> [REQUIRED ACTION]: From the material below, return every line that includes "When".

Top of MATERIALS PROVIDED

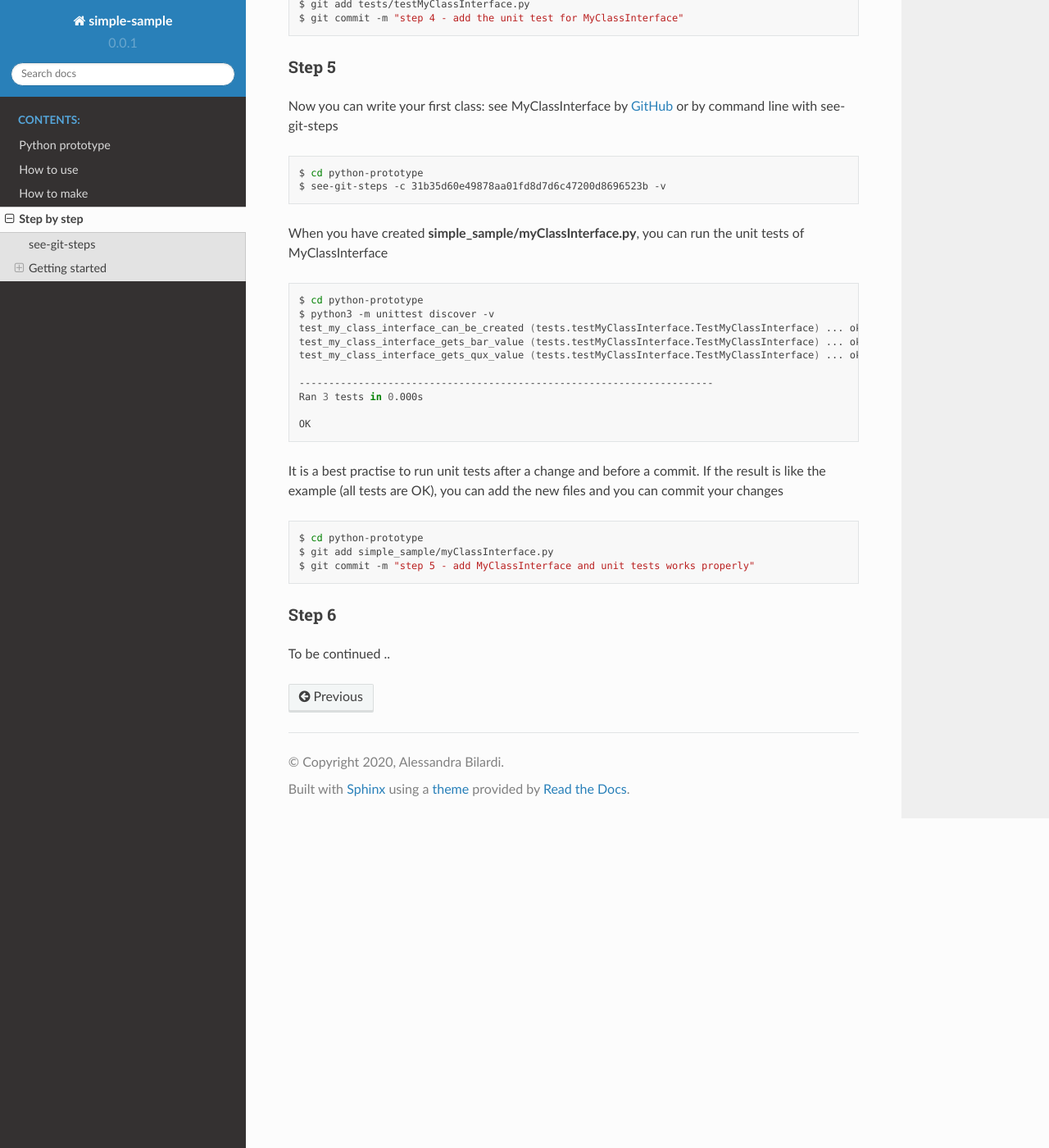
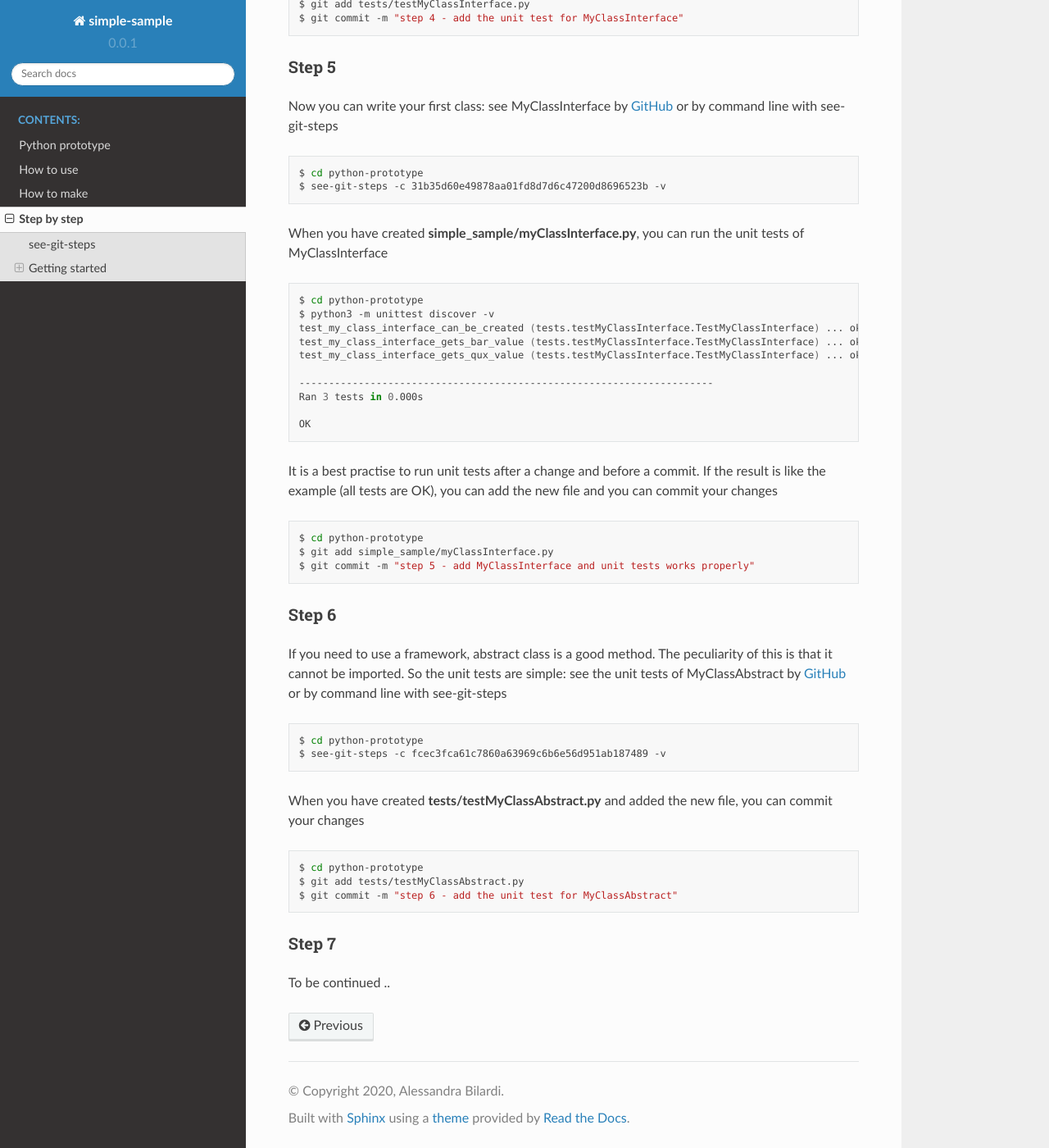
Before and after one commit to bilardi/python-prototype, a Sphinx documentation site: the page built from docs/source/stepbystep.rst, in a window 1280 px wide and 1400 px high, scrolled down 3417 px. Shown: the whole window at 82% size. Built offline with Sphinx 7.4.7 and the Read the Docs theme 2.0.0, drawn with Linux system fonts in a browser that asks for light colours; some of the changed text lies outside the part shown.

Commit message:
docs: updated documentation

```diff
--- a/docs/source/stepbystep.rst
+++ b/docs/source/stepbystep.rst
@@ -147,7 +147,7 @@ In Python, a standard TDD is offered by unittest module: see the unit tests of M
 In Python, the interface is not necessary, but this is a simple sample with a bit of everything.
 The MyClassInterface will have only 2 methods not defined in two different ways: one using **pass** and one using **raise**.
 
-When you have created **tests/testMyClassInterface.py** and added the new files, you can commit your changes
+When you have created **tests/testMyClassInterface.py** and added the new file, you can commit your changes
 
 .. code-block:: bash
 
@@ -181,7 +181,7 @@ When you have created **simple_sample/myClassInterface.py**, you can run the uni
     OK
 
 It is a best practise to run unit tests after a change and before a commit.
-If the result is like the example (all tests are OK), you can add the new files and you can commit your changes
+If the result is like the example (all tests are OK), you can add the new file and you can commit your changes
 
 .. code-block:: bash
 
@@ -192,4 +192,23 @@ If the result is like the example (all tests are OK), you can add the new files
 Step 6
 ******
 
+If you need to use a framework, abstract class is a good method. The peculiarity of this is that it cannot be imported.
+So the unit tests are simple: see the unit tests of MyClassAbstract by `GitHub <https://github.com/bilardi/python-prototype/commit/fcec3fca61c7860a63969c6b6e56d951ab187489>`_ or by command line with see-git-steps
+
+.. code-block:: bash
+
+    $ cd python-prototype
+    $ see-git-steps -c fcec3fca61c7860a63969c6b6e56d951ab187489 -v
+
+When you have created **tests/testMyClassAbstract.py** and added the new file, you can commit your changes
+
+.. code-block:: bash
+
+    $ cd python-prototype
+    $ git add tests/testMyClassAbstract.py
+    $ git commit -m "step 6 - add the unit test for MyClassAbstract"
+
+Step 7
+******
+
 To be continued ..
```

Bottom of MATERIALS PROVIDED

> [SOLVED PROBLEM]:
-When you have created **tests/testMyClassInterface.py** and added the new files, you can commit your changes
+When you have created **tests/testMyClassInterface.py** and added the new file, you can commit your changes
@@ -181,7 +181,7 @@ When you have created **simple_sample/myClassInterface.py**, you can run the uni
+When you have created **tests/testMyClassAbstract.py** and added the new file, you can commit your changes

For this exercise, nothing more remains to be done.